By Thom Fladung, Hennes Communications
When your leaders say they must downplay the truth of a crisis to protect against mass panic, it may be time to…panic.
The latest example is playing out relentlessly on news sites and social media. Bob Woodward’s new book “Rage,” cites how President Donald Trump, in taped interviews, told Woodward in February and March of the dire threat posed by the COVID-19 pandemic – and that he would intentionally not level with people about that threat.
Since that news broke and in the face of a torrent of criticism, President Trump has explained his stance: “So the fact is, I’m a cheerleader for this country,” Trump told reporters. “I love our country. And I don’t want people to be frightened. I don’t want to create panic, as you say. And certainly, I’m not going to drive this country or the world into a frenzy. We want to show confidence. We want to show strength.”
Let’s set aside the politics – which may be a pipe dream in these extraordinarily politicized times.
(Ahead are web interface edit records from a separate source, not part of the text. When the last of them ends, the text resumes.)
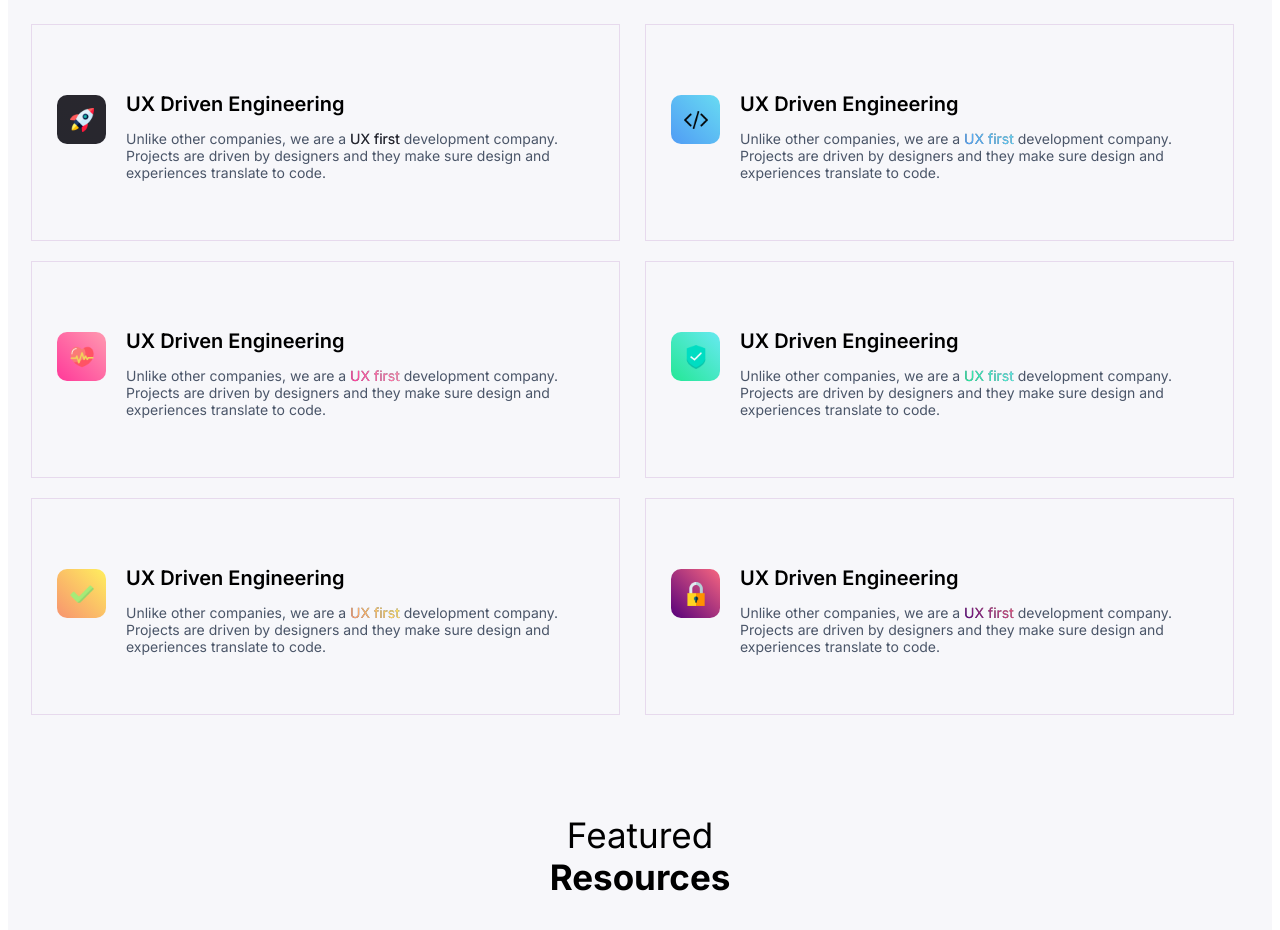
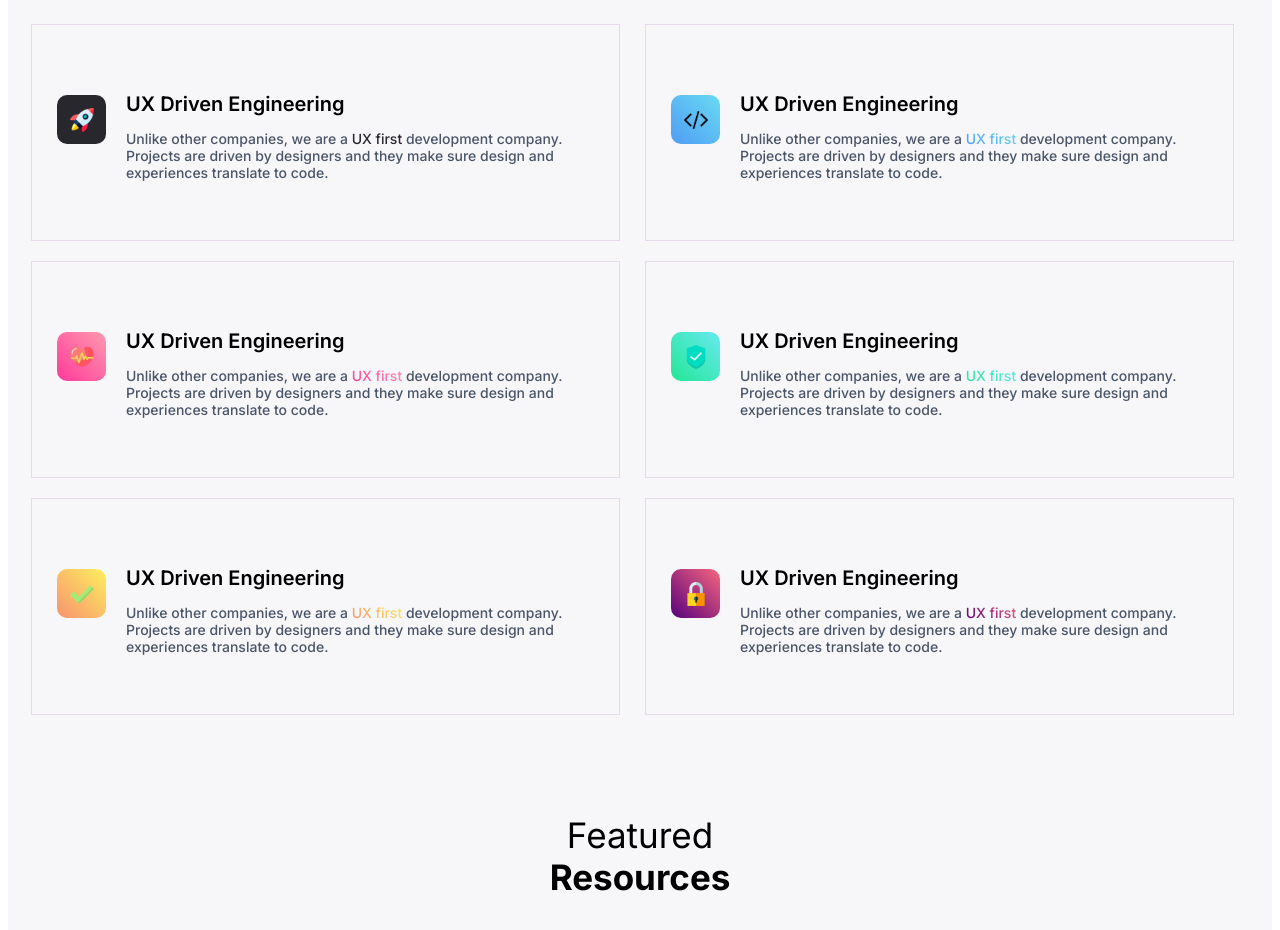
Before and after one commit to SnowPoom/snowpoom.github.io, a plain HTML site: page index.html in a window 1280 px wide. Shown: the part 980-1910 px from the top of the page. Drawn offline with Linux system fonts and the light colour scheme.

Commit message:
cambio tarjetas

```diff
--- a/estilos.css
+++ b/estilos.css
@@ -212,17 +212,20 @@ header {
   margin-bottom: 10px;
 }
 .text-tar{
-    font-size: 14px;
-    font-weight: 400;
-    color: #4A5568;
-    background: var(--color-texto,#4A5568);
-    -webkit-background-clip: text;
-    -webkit-text-fill-color: transparent;
+  font-size: 14px;
+  font-weight: 425;
+  color: #4A5568; /* color base, consistente en todos los navegadores */
 }
 .descripcion-tar {
     display: inline;
-  width: 453px;
+  width: 470px;
   height: 139px;
+}
+.text-gradient {
+  background: var(--color-texto, #4A5568);
+  background-clip: text;
+  -webkit-background-clip: text;
+  -webkit-text-fill-color: transparent;
 }
 .imagen-tar{
   width: var(--icono-size);
--- a/index.html
+++ b/index.html
@@ -73,7 +73,7 @@
                         <h2 class="titulo-tar">UX Driven Engineering</h2>
                         <p class="text-tar">
                             Unlike other companies, we are a
-                            <span class="text-tar color-negro-tar">UX first </span>
+                            <span class="text-gradient color-negro-tar">UX first </span>
                             development company. Projects are driven by designers and they
                             make sure design and experiences translate to code.
                         </p>
@@ -90,7 +90,7 @@
                         <h2 class="titulo-tar">UX Driven Engineering</h2>
                         <p class="text-tar">
                             Unlike other companies, we are a
-                            <span class="text-tar color-azul-tar">UX first </span>
+                            <span class="text-gradient color-azul-tar">UX first </span>
                             development company. Projects are driven by designers and they
                             make sure design and experiences translate to code.
                         </p>
@@ -107,7 +107,7 @@
                         <h2 class="titulo-tar">UX Driven Engineering</h2>
                         <p class="text-tar">
                             Unlike other companies, we are a
-                            <span class="text-tar color-rosado-tar">UX first </span>
+                            <span class="text-gradient color-rosado-tar">UX first </span>
                             development company. Projects are driven by designers and they
                             make sure design and experiences translate to code.
                         </p>
@@ -123,7 +123,7 @@
                         <h2 class="titulo-tar">UX Driven Engineering</h2>
                         <p class="text-tar">
                             Unlike other companies, we are a
-                            <span class="text-tar color-verde-tar">UX first </span>
+                            <span class="text-gradient color-verde-tar">UX first </span>
                             development company. Projects are driven by designers and they
                             make sure design and experiences translate to code.
                         </p>
@@ -139,7 +139,7 @@
                         <h2 class="titulo-tar">UX Driven Engineering</h2>
                         <p class="text-tar">
                             Unlike other companies, we are a
-                            <span class="text-tar color-amarillo-tar">UX first </span>
+                            <span class="text-gradient color-amarillo-tar">UX first </span>
                             development company. Projects are driven by designers and they
                             make sure design and experiences translate to code.
                         </p>
@@ -155,8 +155,8 @@
                         <h2 class="titulo-tar">UX Driven Engineering</h2>
                         <p class="text-tar">
                             Unlike other companies, we are a
-                            <span class="text-tar color-morado-tar">UX first </span>
-                            development company. Projects are driven by designers and they
+                            <span class="text-gradient color-morado-tar">UX first </span>
+                            development company.<br> Projects are driven by designers and they
                             make sure design and experiences translate to code.
                         </p>
                     </div>
```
In any case, we’re not here to debate the politically correct move. But from a crisis communications standpoint, the playbook is clear and has been proven over and over from numerous crises over time: People don’t panic when given clear, understandable facts about a situation. But people will recoil – and perhaps panic – should they learn later that the threat was downplayed, putting them in more danger.
Peter Sandman, one of the nation’s leading experts on risk and crisis communications, and a friend of Hennes Communications who we’ve often cited, anticipated this in March when he wrote a piece for the Sunday Times of London that he headlines on his blog ”When It Comes To The Pandemic, Scared Is Good.”
What is the best way to communicate about a crisis like a widespread public health issue? In a piece Sandman co-authored with Jody Lanard it’s described as “the Holy Grail of risk communication: to inform and warn the public, and to get the public to respond appropriately to scary new information, without actually scaring people.”
Dr. Michael Osterholm, a noted epidemiologist and director of the Center for Infectious Disease Research and Policy at the University of Minnesota, put it another way, for USA Today: “Just tell the truth. What do we know, and what don’t we know. … Don’t minimize issues. My job is not to scare people out of their wits, it’s to scare them into their wits.”
Yet we see that choice to shield rather than inform being made time and again. If you’re helping lead an organization, it’s worth thinking about now – before the crisis. Consider the case studies that Sandman and others present. And think very hard about whether the frightening information you now hold will cause the people you’re responsible for to panic – or prepare.